======== Data in this exercise

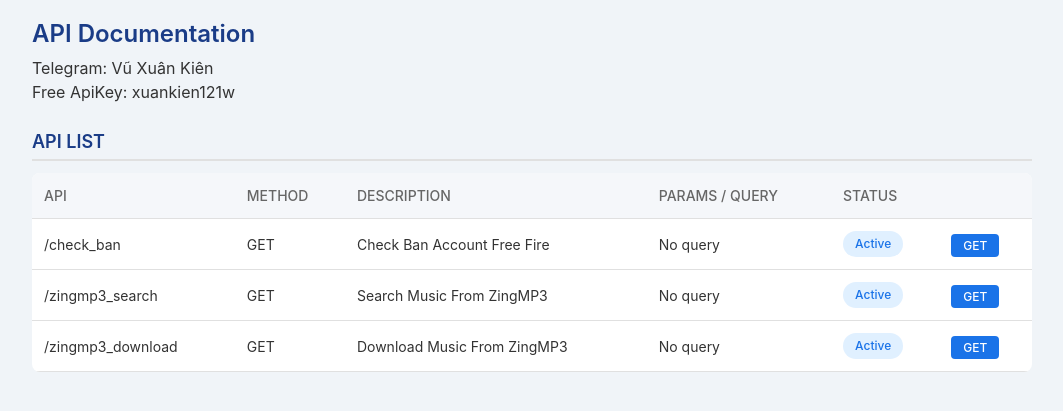
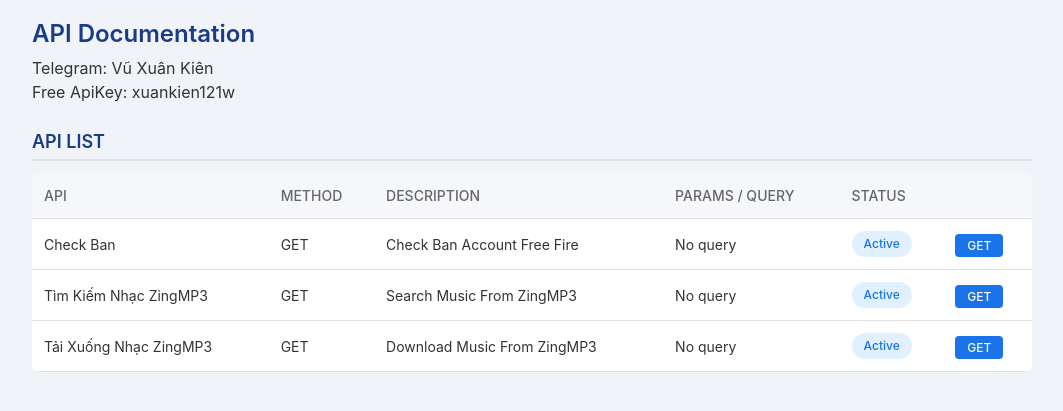
Before and after one commit to Xuankiendev/api-kiendev, a Flask app: page / in a window 1280 px wide. Shown: the top 411 px of the page, without its empty margins (108-1171 px from the left). Run offline with Flask 3, Linux system fonts and the light colour scheme.

Commit message:
Update index.html

```diff
--- a/templates/index.html
+++ b/templates/index.html
@@ -117,15 +117,15 @@
             </thead>
             <tbody>
                 <tr>
-                    <td>/check_ban</td>
+                    <td>Check Ban</td>
                     <td>GET</td>
                     <td>Check Ban Account Free Fire</td>
                     <td>No query</td>
                     <td><span class="status">Active</span></td>
-                    <td><a href="https://api-kiendev.vercel.appcheck_ban" target="_blank" class="get-btn">GET</a></td>
+                    <td><a href="https://api-kiendev.vercel.app/check_ban" target="_blank" class="get-btn">GET</a></td>
                 </tr>
                 <tr>
-                    <td>/zingmp3_search</td>
+                    <td>Tìm Kiếm Nhạc ZingMP3</td>
                     <td>GET</td>
                     <td>Search Music From ZingMP3</td>
                     <td>No query</td>
@@ -133,7 +133,7 @@
                     <td><a href="https://api-kiendev.vercel.app/zingmp3_search" target="_blank" class="get-btn">GET</a></td>
                 </tr>
                 <tr>
-                    <td>/zingmp3_download</td>
+                    <td>Tải Xuống Nhạc ZingMP3</td>
                     <td>GET</td>
                     <td>Download Music From ZingMP3</td>
                     <td>No query</td>
```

================

What is expected:
Copy every record above exactly as written, but leave out the pictures.

Answer to the problem:
Before and after one commit to Xuankiendev/api-kiendev, a Flask app: page / in a window 1280 px wide. Shown: the top 411 px of the page, without its empty margins (108-1171 px from the left). Run offline with Flask 3, Linux system fonts and the light colour scheme.

Commit message:
Update index.html

```diff
--- a/templates/index.html
+++ b/templates/index.html
@@ -117,15 +117,15 @@
             </thead>
             <tbody>
                 <tr>
-                    <td>/check_ban</td>
+                    <td>Check Ban</td>
                     <td>GET</td>
                     <td>Check Ban Account Free Fire</td>
                     <td>No query</td>
                     <td><span class="status">Active</span></td>
-                    <td><a href="https://api-kiendev.vercel.appcheck_ban" target="_blank" class="get-btn">GET</a></td>
+                    <td><a href="https://api-kiendev.vercel.app/check_ban" target="_blank" class="get-btn">GET</a></td>
                 </tr>
                 <tr>
-                    <td>/zingmp3_search</td>
+                    <td>Tìm Kiếm Nhạc ZingMP3</td>
                     <td>GET</td>
                     <td>Search Music From ZingMP3</td>
                     <td>No query</td>
@@ -133,7 +133,7 @@
                     <td><a href="https://api-kiendev.vercel.app/zingmp3_search" target="_blank" class="get-btn">GET</a></td>
                 </tr>
                 <tr>
-                    <td>/zingmp3_download</td>
+                    <td>Tải Xuống Nhạc ZingMP3</td>
                     <td>GET</td>
                     <td>Download Music From ZingMP3</td>
                     <td>No query</td>
```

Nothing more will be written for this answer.